> **Assigned task**
Print out each entry below exactly, please.
BEGIN Information shown
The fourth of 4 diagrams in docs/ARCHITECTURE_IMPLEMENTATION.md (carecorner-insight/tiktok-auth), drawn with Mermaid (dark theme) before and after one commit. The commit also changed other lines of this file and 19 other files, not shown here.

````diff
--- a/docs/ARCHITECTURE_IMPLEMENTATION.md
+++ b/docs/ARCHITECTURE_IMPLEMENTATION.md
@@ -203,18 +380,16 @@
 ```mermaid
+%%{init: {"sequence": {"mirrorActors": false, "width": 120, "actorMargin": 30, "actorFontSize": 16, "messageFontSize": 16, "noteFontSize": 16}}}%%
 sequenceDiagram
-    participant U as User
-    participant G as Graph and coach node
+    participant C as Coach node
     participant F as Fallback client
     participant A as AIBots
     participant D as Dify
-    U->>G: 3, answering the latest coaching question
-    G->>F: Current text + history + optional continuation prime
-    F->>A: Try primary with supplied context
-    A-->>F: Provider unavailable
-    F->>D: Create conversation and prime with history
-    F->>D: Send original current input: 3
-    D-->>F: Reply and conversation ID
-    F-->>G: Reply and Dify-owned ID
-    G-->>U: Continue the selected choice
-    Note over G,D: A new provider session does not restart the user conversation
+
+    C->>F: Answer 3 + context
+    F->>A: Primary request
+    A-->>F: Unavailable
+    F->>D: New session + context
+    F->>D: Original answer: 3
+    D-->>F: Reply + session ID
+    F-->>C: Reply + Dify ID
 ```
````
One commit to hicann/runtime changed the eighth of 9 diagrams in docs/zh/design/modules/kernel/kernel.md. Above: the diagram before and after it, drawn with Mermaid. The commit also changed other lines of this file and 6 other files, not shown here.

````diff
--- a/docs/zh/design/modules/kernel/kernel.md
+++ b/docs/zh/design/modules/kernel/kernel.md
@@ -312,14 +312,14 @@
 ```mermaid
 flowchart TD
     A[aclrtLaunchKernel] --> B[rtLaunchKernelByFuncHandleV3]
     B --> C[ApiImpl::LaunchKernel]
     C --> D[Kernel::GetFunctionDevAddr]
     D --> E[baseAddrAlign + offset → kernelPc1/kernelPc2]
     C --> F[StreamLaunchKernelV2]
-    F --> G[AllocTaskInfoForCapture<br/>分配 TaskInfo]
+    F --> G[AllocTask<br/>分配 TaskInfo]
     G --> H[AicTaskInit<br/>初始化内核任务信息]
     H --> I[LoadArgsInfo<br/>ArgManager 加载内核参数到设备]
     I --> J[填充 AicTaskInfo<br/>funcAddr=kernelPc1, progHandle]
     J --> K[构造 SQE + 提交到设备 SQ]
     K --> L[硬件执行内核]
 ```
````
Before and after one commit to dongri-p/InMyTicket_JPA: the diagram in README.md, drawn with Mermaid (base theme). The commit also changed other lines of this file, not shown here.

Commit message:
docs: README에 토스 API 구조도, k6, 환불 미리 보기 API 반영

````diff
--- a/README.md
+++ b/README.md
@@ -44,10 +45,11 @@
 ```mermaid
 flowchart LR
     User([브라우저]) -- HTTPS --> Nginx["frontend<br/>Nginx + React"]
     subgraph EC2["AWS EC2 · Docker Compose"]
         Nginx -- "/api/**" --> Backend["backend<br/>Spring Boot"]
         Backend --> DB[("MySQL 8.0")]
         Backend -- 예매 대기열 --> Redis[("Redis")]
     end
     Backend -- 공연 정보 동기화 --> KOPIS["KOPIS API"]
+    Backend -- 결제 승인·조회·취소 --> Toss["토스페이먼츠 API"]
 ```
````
END Information shown
> **Task solution**
The fourth of 4 diagrams in docs/ARCHITECTURE_IMPLEMENTATION.md (carecorner-insight/tiktok-auth), drawn with Mermaid (dark theme) before and after one commit. The commit also changed other lines of this file and 19 other files, not shown here.

````diff
--- a/docs/ARCHITECTURE_IMPLEMENTATION.md
+++ b/docs/ARCHITECTURE_IMPLEMENTATION.md
@@ -203,18 +380,16 @@
 ```mermaid
+%%{init: {"sequence": {"mirrorActors": false, "width": 120, "actorMargin": 30, "actorFontSize": 16, "messageFontSize": 16, "noteFontSize": 16}}}%%
 sequenceDiagram
-    participant U as User
-    participant G as Graph and coach node
+    participant C as Coach node
     participant F as Fallback client
     participant A as AIBots
     participant D as Dify
-    U->>G: 3, answering the latest coaching question
-    G->>F: Current text + history + optional continuation prime
-    F->>A: Try primary with supplied context
-    A-->>F: Provider unavailable
-    F->>D: Create conversation and prime with history
-    F->>D: Send original current input: 3
-    D-->>F: Reply and conversation ID
-    F-->>G: Reply and Dify-owned ID
-    G-->>U: Continue the selected choice
-    Note over G,D: A new provider session does not restart the user conversation
+
+    C->>F: Answer 3 + context
+    F->>A: Primary request
+    A-->>F: Unavailable
+    F->>D: New session + context
+    F->>D: Original answer: 3
+    D-->>F: Reply + session ID
+    F-->>C: Reply + Dify ID
 ```
````
One commit to hicann/runtime changed the eighth of 9 diagrams in docs/zh/design/modules/kernel/kernel.md. Above: the diagram before and after it, drawn with Mermaid. The commit also changed other lines of this file and 6 other files, not shown here.

````diff
--- a/docs/zh/design/modules/kernel/kernel.md
+++ b/docs/zh/design/modules/kernel/kernel.md
@@ -312,14 +312,14 @@
 ```mermaid
 flowchart TD
     A[aclrtLaunchKernel] --> B[rtLaunchKernelByFuncHandleV3]
     B --> C[ApiImpl::LaunchKernel]
     C --> D[Kernel::GetFunctionDevAddr]
     D --> E[baseAddrAlign + offset → kernelPc1/kernelPc2]
     C --> F[StreamLaunchKernelV2]
-    F --> G[AllocTaskInfoForCapture<br/>分配 TaskInfo]
+    F --> G[AllocTask<br/>分配 TaskInfo]
     G --> H[AicTaskInit<br/>初始化内核任务信息]
     H --> I[LoadArgsInfo<br/>ArgManager 加载内核参数到设备]
     I --> J[填充 AicTaskInfo<br/>funcAddr=kernelPc1, progHandle]
     J --> K[构造 SQE + 提交到设备 SQ]
     K --> L[硬件执行内核]
 ```
````
Before and after one commit to dongri-p/InMyTicket_JPA: the diagram in README.md, drawn with Mermaid (base theme). The commit also changed other lines of this file, not shown here.

Commit message:
docs: README에 토스 API 구조도, k6, 환불 미리 보기 API 반영

````diff
--- a/README.md
+++ b/README.md
@@ -44,10 +45,11 @@
 ```mermaid
 flowchart LR
     User([브라우저]) -- HTTPS --> Nginx["frontend<br/>Nginx + React"]
     subgraph EC2["AWS EC2 · Docker Compose"]
         Nginx -- "/api/**" --> Backend["backend<br/>Spring Boot"]
         Backend --> DB[("MySQL 8.0")]
         Backend -- 예매 대기열 --> Redis[("Redis")]
     end
     Backend -- 공연 정보 동기화 --> KOPIS["KOPIS API"]
+    Backend -- 결제 승인·조회·취소 --> Toss["토스페이먼츠 API"]
 ```
````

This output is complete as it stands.